▽
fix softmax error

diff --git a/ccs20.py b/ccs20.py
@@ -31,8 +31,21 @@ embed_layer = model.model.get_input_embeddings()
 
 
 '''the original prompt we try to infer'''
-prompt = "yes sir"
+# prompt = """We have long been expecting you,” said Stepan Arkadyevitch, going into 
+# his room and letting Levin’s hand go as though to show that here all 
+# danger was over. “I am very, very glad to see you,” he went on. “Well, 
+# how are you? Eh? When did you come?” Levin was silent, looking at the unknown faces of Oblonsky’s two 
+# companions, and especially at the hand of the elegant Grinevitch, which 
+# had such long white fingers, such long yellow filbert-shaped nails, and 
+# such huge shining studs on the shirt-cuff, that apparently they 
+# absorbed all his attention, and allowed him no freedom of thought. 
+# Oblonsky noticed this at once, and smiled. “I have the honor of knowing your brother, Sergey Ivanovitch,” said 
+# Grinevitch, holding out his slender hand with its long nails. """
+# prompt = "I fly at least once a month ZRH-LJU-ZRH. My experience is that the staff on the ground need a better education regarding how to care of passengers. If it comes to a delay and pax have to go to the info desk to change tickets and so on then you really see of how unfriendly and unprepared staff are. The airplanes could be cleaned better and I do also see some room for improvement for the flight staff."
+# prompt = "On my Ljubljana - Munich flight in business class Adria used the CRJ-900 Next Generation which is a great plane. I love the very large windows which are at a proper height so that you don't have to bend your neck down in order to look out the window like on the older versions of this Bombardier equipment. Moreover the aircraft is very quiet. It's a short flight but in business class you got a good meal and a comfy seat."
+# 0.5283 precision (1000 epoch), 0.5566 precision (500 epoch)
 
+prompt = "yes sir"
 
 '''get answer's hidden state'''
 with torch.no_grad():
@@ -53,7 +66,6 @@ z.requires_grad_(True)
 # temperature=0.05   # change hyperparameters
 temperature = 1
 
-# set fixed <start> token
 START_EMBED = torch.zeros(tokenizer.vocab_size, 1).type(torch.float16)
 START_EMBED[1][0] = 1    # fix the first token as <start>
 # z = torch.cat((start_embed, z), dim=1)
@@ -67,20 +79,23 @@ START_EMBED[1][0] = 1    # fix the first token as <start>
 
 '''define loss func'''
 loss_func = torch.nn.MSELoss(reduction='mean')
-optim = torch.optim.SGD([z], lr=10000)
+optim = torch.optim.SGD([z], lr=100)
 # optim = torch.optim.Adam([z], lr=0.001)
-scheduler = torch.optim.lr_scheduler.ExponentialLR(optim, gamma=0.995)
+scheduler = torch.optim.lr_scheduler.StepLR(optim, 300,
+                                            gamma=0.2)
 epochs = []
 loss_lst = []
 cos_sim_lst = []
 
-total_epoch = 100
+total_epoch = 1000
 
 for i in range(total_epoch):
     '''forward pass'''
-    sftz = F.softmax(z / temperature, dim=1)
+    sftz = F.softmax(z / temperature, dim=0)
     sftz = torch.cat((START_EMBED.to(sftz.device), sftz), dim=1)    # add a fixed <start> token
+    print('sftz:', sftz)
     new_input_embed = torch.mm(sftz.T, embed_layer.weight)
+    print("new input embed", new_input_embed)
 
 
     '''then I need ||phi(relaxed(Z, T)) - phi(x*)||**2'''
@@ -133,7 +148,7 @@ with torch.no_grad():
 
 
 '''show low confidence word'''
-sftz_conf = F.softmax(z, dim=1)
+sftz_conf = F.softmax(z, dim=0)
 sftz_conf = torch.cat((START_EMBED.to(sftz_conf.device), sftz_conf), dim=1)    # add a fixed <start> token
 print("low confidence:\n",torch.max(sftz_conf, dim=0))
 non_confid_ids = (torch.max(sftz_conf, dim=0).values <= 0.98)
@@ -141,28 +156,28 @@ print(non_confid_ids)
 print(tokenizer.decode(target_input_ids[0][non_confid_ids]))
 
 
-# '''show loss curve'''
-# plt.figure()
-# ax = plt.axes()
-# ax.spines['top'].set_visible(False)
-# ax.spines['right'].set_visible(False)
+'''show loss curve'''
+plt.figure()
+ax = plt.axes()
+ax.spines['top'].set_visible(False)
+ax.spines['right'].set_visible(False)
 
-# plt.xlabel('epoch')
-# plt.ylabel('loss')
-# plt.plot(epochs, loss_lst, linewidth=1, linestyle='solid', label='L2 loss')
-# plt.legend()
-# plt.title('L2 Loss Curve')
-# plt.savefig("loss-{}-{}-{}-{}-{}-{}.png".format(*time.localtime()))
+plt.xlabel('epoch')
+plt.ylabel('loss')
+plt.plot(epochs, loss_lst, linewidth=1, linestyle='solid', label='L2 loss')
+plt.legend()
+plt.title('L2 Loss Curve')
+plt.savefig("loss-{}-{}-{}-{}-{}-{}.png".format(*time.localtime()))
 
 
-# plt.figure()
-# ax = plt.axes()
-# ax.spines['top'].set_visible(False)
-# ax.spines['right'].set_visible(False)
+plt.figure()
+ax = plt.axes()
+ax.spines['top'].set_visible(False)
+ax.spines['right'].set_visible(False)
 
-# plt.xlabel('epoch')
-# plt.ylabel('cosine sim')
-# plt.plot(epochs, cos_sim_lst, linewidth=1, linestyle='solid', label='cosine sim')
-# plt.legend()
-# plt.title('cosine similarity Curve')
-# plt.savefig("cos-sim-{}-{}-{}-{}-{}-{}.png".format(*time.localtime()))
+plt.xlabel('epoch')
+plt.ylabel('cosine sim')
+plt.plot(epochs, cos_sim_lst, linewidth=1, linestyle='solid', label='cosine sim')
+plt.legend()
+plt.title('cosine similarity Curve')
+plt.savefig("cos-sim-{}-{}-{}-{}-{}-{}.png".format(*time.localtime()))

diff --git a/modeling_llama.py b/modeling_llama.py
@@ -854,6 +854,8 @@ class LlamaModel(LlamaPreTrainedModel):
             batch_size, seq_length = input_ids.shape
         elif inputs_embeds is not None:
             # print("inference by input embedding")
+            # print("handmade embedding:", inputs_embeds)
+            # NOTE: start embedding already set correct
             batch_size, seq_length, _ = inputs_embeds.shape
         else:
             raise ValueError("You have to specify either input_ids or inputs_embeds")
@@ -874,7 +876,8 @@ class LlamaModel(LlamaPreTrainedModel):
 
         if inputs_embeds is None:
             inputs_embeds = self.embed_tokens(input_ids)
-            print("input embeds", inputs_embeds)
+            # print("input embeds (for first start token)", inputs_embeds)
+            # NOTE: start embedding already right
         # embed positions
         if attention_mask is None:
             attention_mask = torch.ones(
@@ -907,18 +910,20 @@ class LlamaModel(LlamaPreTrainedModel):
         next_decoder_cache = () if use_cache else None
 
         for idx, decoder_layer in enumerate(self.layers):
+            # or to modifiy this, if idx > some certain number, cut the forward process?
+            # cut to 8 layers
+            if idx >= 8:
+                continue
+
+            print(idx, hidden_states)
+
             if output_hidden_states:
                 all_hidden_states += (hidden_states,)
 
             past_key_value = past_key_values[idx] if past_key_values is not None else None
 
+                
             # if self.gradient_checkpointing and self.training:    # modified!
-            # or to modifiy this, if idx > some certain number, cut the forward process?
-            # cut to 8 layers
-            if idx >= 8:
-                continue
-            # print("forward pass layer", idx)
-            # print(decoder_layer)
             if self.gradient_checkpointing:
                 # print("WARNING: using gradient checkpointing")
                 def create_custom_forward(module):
△
What is expected: Each entry above needs to be output exactly as written.

Task answer:
fix softmax error

diff --git a/ccs20.py b/ccs20.py
@@ -31,8 +31,21 @@ embed_layer = model.model.get_input_embeddings()
 
 
 '''the original prompt we try to infer'''
-prompt = "yes sir"
+# prompt = """We have long been expecting you,” said Stepan Arkadyevitch, going into 
+# his room and letting Levin’s hand go as though to show that here all 
+# danger was over. “I am very, very glad to see you,” he went on. “Well, 
+# how are you? Eh? When did you come?” Levin was silent, looking at the unknown faces of Oblonsky’s two 
+# companions, and especially at the hand of the elegant Grinevitch, which 
+# had such long white fingers, such long yellow filbert-shaped nails, and 
+# such huge shining studs on the shirt-cuff, that apparently they 
+# absorbed all his attention, and allowed him no freedom of thought. 
+# Oblonsky noticed this at once, and smiled. “I have the honor of knowing your brother, Sergey Ivanovitch,” said 
+# Grinevitch, holding out his slender hand with its long nails. """
+# prompt = "I fly at least once a month ZRH-LJU-ZRH. My experience is that the staff on the ground need a better education regarding how to care of passengers. If it comes to a delay and pax have to go to the info desk to change tickets and so on then you really see of how unfriendly and unprepared staff are. The airplanes could be cleaned better and I do also see some room for improvement for the flight staff."
+# prompt = "On my Ljubljana - Munich flight in business class Adria used the CRJ-900 Next Generation which is a great plane. I love the very large windows which are at a proper height so that you don't have to bend your neck down in order to look out the window like on the older versions of this Bombardier equipment. Moreover the aircraft is very quiet. It's a short flight but in business class you got a good meal and a comfy seat."
+# 0.5283 precision (1000 epoch), 0.5566 precision (500 epoch)
 
+prompt = "yes sir"
 
 '''get answer's hidden state'''
 with torch.no_grad():
@@ -53,7 +66,6 @@ z.requires_grad_(True)
 # temperature=0.05   # change hyperparameters
 temperature = 1
 
-# set fixed <start> token
 START_EMBED = torch.zeros(tokenizer.vocab_size, 1).type(torch.float16)
 START_EMBED[1][0] = 1    # fix the first token as <start>
 # z = torch.cat((start_embed, z), dim=1)
@@ -67,20 +79,23 @@ START_EMBED[1][0] = 1    # fix the first token as <start>
 
 '''define loss func'''
 loss_func = torch.nn.MSELoss(reduction='mean')
-optim = torch.optim.SGD([z], lr=10000)
+optim = torch.optim.SGD([z], lr=100)
 # optim = torch.optim.Adam([z], lr=0.001)
-scheduler = torch.optim.lr_scheduler.ExponentialLR(optim, gamma=0.995)
+scheduler = torch.optim.lr_scheduler.StepLR(optim, 300,
+                                            gamma=0.2)
 epochs = []
 loss_lst = []
 cos_sim_lst = []
 
-total_epoch = 100
+total_epoch = 1000
 
 for i in range(total_epoch):
     '''forward pass'''
-    sftz = F.softmax(z / temperature, dim=1)
+    sftz = F.softmax(z / temperature, dim=0)
     sftz = torch.cat((START_EMBED.to(sftz.device), sftz), dim=1)    # add a fixed <start> token
+    print('sftz:', sftz)
     new_input_embed = torch.mm(sftz.T, embed_layer.weight)
+    print("new input embed", new_input_embed)
 
 
     '''then I need ||phi(relaxed(Z, T)) - phi(x*)||**2'''
@@ -133,7 +148,7 @@ with torch.no_grad():
 
 
 '''show low confidence word'''
-sftz_conf = F.softmax(z, dim=1)
+sftz_conf = F.softmax(z, dim=0)
 sftz_conf = torch.cat((START_EMBED.to(sftz_conf.device), sftz_conf), dim=1)    # add a fixed <start> token
 print("low confidence:\n",torch.max(sftz_conf, dim=0))
 non_confid_ids = (torch.max(sftz_conf, dim=0).values <= 0.98)
@@ -141,28 +156,28 @@ print(non_confid_ids)
 print(tokenizer.decode(target_input_ids[0][non_confid_ids]))
 
 
-# '''show loss curve'''
-# plt.figure()
-# ax = plt.axes()
-# ax.spines['top'].set_visible(False)
-# ax.spines['right'].set_visible(False)
+'''show loss curve'''
+plt.figure()
+ax = plt.axes()
+ax.spines['top'].set_visible(False)
+ax.spines['right'].set_visible(False)
 
-# plt.xlabel('epoch')
-# plt.ylabel('loss')
-# plt.plot(epochs, loss_lst, linewidth=1, linestyle='solid', label='L2 loss')
-# plt.legend()
-# plt.title('L2 Loss Curve')
-# plt.savefig("loss-{}-{}-{}-{}-{}-{}.png".format(*time.localtime()))
+plt.xlabel('epoch')
+plt.ylabel('loss')
+plt.plot(epochs, loss_lst, linewidth=1, linestyle='solid', label='L2 loss')
+plt.legend()
+plt.title('L2 Loss Curve')
+plt.savefig("loss-{}-{}-{}-{}-{}-{}.png".format(*time.localtime()))
 
 
-# plt.figure()
-# ax = plt.axes()
-# ax.spines['top'].set_visible(False)
-# ax.spines['right'].set_visible(False)
+plt.figure()
+ax = plt.axes()
+ax.spines['top'].set_visible(False)
+ax.spines['right'].set_visible(False)
 
-# plt.xlabel('epoch')
-# plt.ylabel('cosine sim')
-# plt.plot(epochs, cos_sim_lst, linewidth=1, linestyle='solid', label='cosine sim')
-# plt.legend()
-# plt.title('cosine similarity Curve')
-# plt.savefig("cos-sim-{}-{}-{}-{}-{}-{}.png".format(*time.localtime()))
+plt.xlabel('epoch')
+plt.ylabel('cosine sim')
+plt.plot(epochs, cos_sim_lst, linewidth=1, linestyle='solid', label='cosine sim')
+plt.legend()
+plt.title('cosine similarity Curve')
+plt.savefig("cos-sim-{}-{}-{}-{}-{}-{}.png".format(*time.localtime()))

diff --git a/modeling_llama.py b/modeling_llama.py
@@ -854,6 +854,8 @@ class LlamaModel(LlamaPreTrainedModel):
             batch_size, seq_length = input_ids.shape
         elif inputs_embeds is not None:
             # print("inference by input embedding")
+            # print("handmade embedding:", inputs_embeds)
+            # NOTE: start embedding already set correct
             batch_size, seq_length, _ = inputs_embeds.shape
         else:
             raise ValueError("You have to specify either input_ids or inputs_embeds")
@@ -874,7 +876,8 @@ class LlamaModel(LlamaPreTrainedModel):
 
         if inputs_embeds is None:
             inputs_embeds = self.embed_tokens(input_ids)
-            print("input embeds", inputs_embeds)
+            # print("input embeds (for first start token)", inputs_embeds)
+            # NOTE: start embedding already right
         # embed positions
         if attention_mask is None:
             attention_mask = torch.ones(
@@ -907,18 +910,20 @@ class LlamaModel(LlamaPreTrainedModel):
         next_decoder_cache = () if use_cache else None
 
         for idx, decoder_layer in enumerate(self.layers):
+            # or to modifiy this, if idx > some certain number, cut the forward process?
+            # cut to 8 layers
+            if idx >= 8:
+                continue
+
+            print(idx, hidden_states)
+
             if output_hidden_states:
                 all_hidden_states += (hidden_states,)
 
             past_key_value = past_key_values[idx] if past_key_values is not None else None
 
+                
             # if self.gradient_checkpointing and self.training:    # modified!
-            # or to modifiy this, if idx > some certain number, cut the forward process?
-            # cut to 8 layers
-            if idx >= 8:
-                continue
-            # print("forward pass layer", idx)
-            # print(decoder_layer)
             if self.gradient_checkpointing:
                 # print("WARNING: using gradient checkpointing")
                 def create_custom_forward(module):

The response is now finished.